# What you need to do
For each record below, write an exact copy.
### Supplied data
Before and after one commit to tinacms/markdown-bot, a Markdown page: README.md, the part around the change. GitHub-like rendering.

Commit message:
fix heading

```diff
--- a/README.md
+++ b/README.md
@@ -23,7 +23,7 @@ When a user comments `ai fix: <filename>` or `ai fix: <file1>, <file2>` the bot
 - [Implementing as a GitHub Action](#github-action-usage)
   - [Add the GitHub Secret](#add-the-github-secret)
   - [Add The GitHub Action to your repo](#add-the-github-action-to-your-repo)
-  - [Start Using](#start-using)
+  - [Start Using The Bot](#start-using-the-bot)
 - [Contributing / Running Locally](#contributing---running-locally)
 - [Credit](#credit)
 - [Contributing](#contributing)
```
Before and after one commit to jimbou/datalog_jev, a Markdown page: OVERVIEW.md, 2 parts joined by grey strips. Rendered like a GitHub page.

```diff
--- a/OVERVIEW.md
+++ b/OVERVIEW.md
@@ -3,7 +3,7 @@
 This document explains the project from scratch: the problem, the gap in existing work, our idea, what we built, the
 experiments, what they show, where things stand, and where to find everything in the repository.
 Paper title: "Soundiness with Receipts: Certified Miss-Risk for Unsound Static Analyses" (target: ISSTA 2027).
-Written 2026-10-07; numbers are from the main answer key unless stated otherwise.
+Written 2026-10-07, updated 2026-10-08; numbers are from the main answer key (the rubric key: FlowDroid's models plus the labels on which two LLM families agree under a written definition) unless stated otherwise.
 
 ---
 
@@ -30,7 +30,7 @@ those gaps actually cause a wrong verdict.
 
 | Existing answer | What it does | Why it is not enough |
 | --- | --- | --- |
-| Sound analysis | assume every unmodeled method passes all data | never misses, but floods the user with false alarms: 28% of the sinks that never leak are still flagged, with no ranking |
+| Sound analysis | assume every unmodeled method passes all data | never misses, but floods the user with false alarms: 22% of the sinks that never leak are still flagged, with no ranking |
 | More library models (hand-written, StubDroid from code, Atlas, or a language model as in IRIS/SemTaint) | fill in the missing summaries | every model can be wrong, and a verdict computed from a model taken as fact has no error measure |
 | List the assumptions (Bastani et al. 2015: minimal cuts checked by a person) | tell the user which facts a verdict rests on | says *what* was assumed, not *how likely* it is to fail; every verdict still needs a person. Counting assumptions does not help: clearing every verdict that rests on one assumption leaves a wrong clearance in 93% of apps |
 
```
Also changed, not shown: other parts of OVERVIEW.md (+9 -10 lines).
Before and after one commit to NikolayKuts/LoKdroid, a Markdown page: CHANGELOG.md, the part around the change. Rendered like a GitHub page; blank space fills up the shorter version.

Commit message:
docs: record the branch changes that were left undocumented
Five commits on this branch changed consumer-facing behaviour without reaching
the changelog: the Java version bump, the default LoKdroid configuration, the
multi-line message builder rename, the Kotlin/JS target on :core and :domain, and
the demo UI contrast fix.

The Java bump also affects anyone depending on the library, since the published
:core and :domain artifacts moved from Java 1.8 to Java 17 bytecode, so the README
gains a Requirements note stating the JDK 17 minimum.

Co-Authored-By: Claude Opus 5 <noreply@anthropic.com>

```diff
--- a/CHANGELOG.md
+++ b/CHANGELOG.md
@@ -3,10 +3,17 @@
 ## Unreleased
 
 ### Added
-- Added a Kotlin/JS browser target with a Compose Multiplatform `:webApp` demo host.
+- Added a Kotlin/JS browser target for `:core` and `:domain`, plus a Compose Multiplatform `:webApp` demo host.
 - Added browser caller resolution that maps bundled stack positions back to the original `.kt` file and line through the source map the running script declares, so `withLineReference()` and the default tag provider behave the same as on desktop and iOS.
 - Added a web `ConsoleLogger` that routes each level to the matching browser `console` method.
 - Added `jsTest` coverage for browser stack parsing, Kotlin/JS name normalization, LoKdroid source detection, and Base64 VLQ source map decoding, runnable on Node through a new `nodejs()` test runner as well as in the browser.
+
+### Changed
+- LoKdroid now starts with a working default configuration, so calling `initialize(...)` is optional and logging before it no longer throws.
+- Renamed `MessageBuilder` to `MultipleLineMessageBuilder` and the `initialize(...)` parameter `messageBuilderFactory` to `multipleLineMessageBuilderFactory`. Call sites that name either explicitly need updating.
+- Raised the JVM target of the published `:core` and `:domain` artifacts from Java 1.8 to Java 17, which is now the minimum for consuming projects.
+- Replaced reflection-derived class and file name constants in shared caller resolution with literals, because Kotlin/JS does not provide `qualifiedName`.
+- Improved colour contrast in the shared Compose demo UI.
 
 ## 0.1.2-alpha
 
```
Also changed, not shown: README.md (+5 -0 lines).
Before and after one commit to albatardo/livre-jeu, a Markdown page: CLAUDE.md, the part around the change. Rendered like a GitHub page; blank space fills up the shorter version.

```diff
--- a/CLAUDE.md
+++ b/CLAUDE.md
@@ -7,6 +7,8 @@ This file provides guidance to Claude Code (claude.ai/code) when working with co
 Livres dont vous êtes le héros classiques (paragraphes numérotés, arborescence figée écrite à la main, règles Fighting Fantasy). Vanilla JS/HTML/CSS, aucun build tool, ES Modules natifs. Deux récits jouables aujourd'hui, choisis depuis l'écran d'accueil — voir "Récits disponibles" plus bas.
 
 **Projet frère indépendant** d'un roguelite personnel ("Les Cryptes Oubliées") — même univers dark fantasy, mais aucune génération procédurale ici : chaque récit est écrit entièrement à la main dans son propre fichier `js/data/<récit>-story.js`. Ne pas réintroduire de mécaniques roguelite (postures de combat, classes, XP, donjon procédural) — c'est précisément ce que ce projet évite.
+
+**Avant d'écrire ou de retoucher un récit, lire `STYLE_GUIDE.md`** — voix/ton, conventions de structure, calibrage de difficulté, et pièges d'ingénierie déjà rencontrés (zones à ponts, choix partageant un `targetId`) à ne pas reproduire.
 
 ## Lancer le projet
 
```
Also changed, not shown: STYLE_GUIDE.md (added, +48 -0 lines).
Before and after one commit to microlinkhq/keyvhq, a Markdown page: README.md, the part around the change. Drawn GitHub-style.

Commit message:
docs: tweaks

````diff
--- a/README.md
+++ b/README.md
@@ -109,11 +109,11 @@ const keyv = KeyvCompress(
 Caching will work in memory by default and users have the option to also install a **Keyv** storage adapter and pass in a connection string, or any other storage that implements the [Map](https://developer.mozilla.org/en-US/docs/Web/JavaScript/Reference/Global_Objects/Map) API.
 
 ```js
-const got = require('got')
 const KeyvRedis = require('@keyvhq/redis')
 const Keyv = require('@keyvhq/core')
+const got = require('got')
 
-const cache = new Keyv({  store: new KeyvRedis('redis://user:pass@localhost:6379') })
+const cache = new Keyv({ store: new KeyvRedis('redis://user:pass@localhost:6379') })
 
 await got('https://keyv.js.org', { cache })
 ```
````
######
# Answer box
Before and after one commit to tinacms/markdown-bot, a Markdown page: README.md, the part around the change. GitHub-like rendering.

Commit message:
fix heading

```diff
--- a/README.md
+++ b/README.md
@@ -23,7 +23,7 @@ When a user comments `ai fix: <filename>` or `ai fix: <file1>, <file2>` the bot
 - [Implementing as a GitHub Action](#github-action-usage)
   - [Add the GitHub Secret](#add-the-github-secret)
   - [Add The GitHub Action to your repo](#add-the-github-action-to-your-repo)
-  - [Start Using](#start-using)
+  - [Start Using The Bot](#start-using-the-bot)
 - [Contributing / Running Locally](#contributing---running-locally)
 - [Credit](#credit)
 - [Contributing](#contributing)
```
Before and after one commit to jimbou/datalog_jev, a Markdown page: OVERVIEW.md, 2 parts joined by grey strips. Rendered like a GitHub page.

```diff
--- a/OVERVIEW.md
+++ b/OVERVIEW.md
@@ -3,7 +3,7 @@
 This document explains the project from scratch: the problem, the gap in existing work, our idea, what we built, the
 experiments, what they show, where things stand, and where to find everything in the repository.
 Paper title: "Soundiness with Receipts: Certified Miss-Risk for Unsound Static Analyses" (target: ISSTA 2027).
-Written 2026-10-07; numbers are from the main answer key unless stated otherwise.
+Written 2026-10-07, updated 2026-10-08; numbers are from the main answer key (the rubric key: FlowDroid's models plus the labels on which two LLM families agree under a written definition) unless stated otherwise.
 
 ---
 
@@ -30,7 +30,7 @@ those gaps actually cause a wrong verdict.
 
 | Existing answer | What it does | Why it is not enough |
 | --- | --- | --- |
-| Sound analysis | assume every unmodeled method passes all data | never misses, but floods the user with false alarms: 28% of the sinks that never leak are still flagged, with no ranking |
+| Sound analysis | assume every unmodeled method passes all data | never misses, but floods the user with false alarms: 22% of the sinks that never leak are still flagged, with no ranking |
 | More library models (hand-written, StubDroid from code, Atlas, or a language model as in IRIS/SemTaint) | fill in the missing summaries | every model can be wrong, and a verdict computed from a model taken as fact has no error measure |
 | List the assumptions (Bastani et al. 2015: minimal cuts checked by a person) | tell the user which facts a verdict rests on | says *what* was assumed, not *how likely* it is to fail; every verdict still needs a person. Counting assumptions does not help: clearing every verdict that rests on one assumption leaves a wrong clearance in 93% of apps |
 
```
Also changed, not shown: other parts of OVERVIEW.md (+9 -10 lines).
Before and after one commit to NikolayKuts/LoKdroid, a Markdown page: CHANGELOG.md, the part around the change. Rendered like a GitHub page; blank space fills up the shorter version.

Commit message:
docs: record the branch changes that were left undocumented
Five commits on this branch changed consumer-facing behaviour without reaching
the changelog: the Java version bump, the default LoKdroid configuration, the
multi-line message builder rename, the Kotlin/JS target on :core and :domain, and
the demo UI contrast fix.

The Java bump also affects anyone depending on the library, since the published
:core and :domain artifacts moved from Java 1.8 to Java 17 bytecode, so the README
gains a Requirements note stating the JDK 17 minimum.

Co-Authored-By: Claude Opus 5 <noreply@anthropic.com>

```diff
--- a/CHANGELOG.md
+++ b/CHANGELOG.md
@@ -3,10 +3,17 @@
 ## Unreleased
 
 ### Added
-- Added a Kotlin/JS browser target with a Compose Multiplatform `:webApp` demo host.
+- Added a Kotlin/JS browser target for `:core` and `:domain`, plus a Compose Multiplatform `:webApp` demo host.
 - Added browser caller resolution that maps bundled stack positions back to the original `.kt` file and line through the source map the running script declares, so `withLineReference()` and the default tag provider behave the same as on desktop and iOS.
 - Added a web `ConsoleLogger` that routes each level to the matching browser `console` method.
 - Added `jsTest` coverage for browser stack parsing, Kotlin/JS name normalization, LoKdroid source detection, and Base64 VLQ source map decoding, runnable on Node through a new `nodejs()` test runner as well as in the browser.
+
+### Changed
+- LoKdroid now starts with a working default configuration, so calling `initialize(...)` is optional and logging before it no longer throws.
+- Renamed `MessageBuilder` to `MultipleLineMessageBuilder` and the `initialize(...)` parameter `messageBuilderFactory` to `multipleLineMessageBuilderFactory`. Call sites that name either explicitly need updating.
+- Raised the JVM target of the published `:core` and `:domain` artifacts from Java 1.8 to Java 17, which is now the minimum for consuming projects.
+- Replaced reflection-derived class and file name constants in shared caller resolution with literals, because Kotlin/JS does not provide `qualifiedName`.
+- Improved colour contrast in the shared Compose demo UI.
 
 ## 0.1.2-alpha
 
```
Also changed, not shown: README.md (+5 -0 lines).
Before and after one commit to albatardo/livre-jeu, a Markdown page: CLAUDE.md, the part around the change. Rendered like a GitHub page; blank space fills up the shorter version.

```diff
--- a/CLAUDE.md
+++ b/CLAUDE.md
@@ -7,6 +7,8 @@ This file provides guidance to Claude Code (claude.ai/code) when working with co
 Livres dont vous êtes le héros classiques (paragraphes numérotés, arborescence figée écrite à la main, règles Fighting Fantasy). Vanilla JS/HTML/CSS, aucun build tool, ES Modules natifs. Deux récits jouables aujourd'hui, choisis depuis l'écran d'accueil — voir "Récits disponibles" plus bas.
 
 **Projet frère indépendant** d'un roguelite personnel ("Les Cryptes Oubliées") — même univers dark fantasy, mais aucune génération procédurale ici : chaque récit est écrit entièrement à la main dans son propre fichier `js/data/<récit>-story.js`. Ne pas réintroduire de mécaniques roguelite (postures de combat, classes, XP, donjon procédural) — c'est précisément ce que ce projet évite.
+
+**Avant d'écrire ou de retoucher un récit, lire `STYLE_GUIDE.md`** — voix/ton, conventions de structure, calibrage de difficulté, et pièges d'ingénierie déjà rencontrés (zones à ponts, choix partageant un `targetId`) à ne pas reproduire.
 
 ## Lancer le projet
 
```
Also changed, not shown: STYLE_GUIDE.md (added, +48 -0 lines).
Before and after one commit to microlinkhq/keyvhq, a Markdown page: README.md, the part around the change. Drawn GitHub-style.

Commit message:
docs: tweaks

````diff
--- a/README.md
+++ b/README.md
@@ -109,11 +109,11 @@ const keyv = KeyvCompress(
 Caching will work in memory by default and users have the option to also install a **Keyv** storage adapter and pass in a connection string, or any other storage that implements the [Map](https://developer.mozilla.org/en-US/docs/Web/JavaScript/Reference/Global_Objects/Map) API.
 
 ```js
-const got = require('got')
 const KeyvRedis = require('@keyvhq/redis')
 const Keyv = require('@keyvhq/core')
+const got = require('got')
 
-const cache = new Keyv({  store: new KeyvRedis('redis://user:pass@localhost:6379') })
+const cache = new Keyv({ store: new KeyvRedis('redis://user:pass@localhost:6379') })
 
 await got('https://keyv.js.org', { cache })
 ```
````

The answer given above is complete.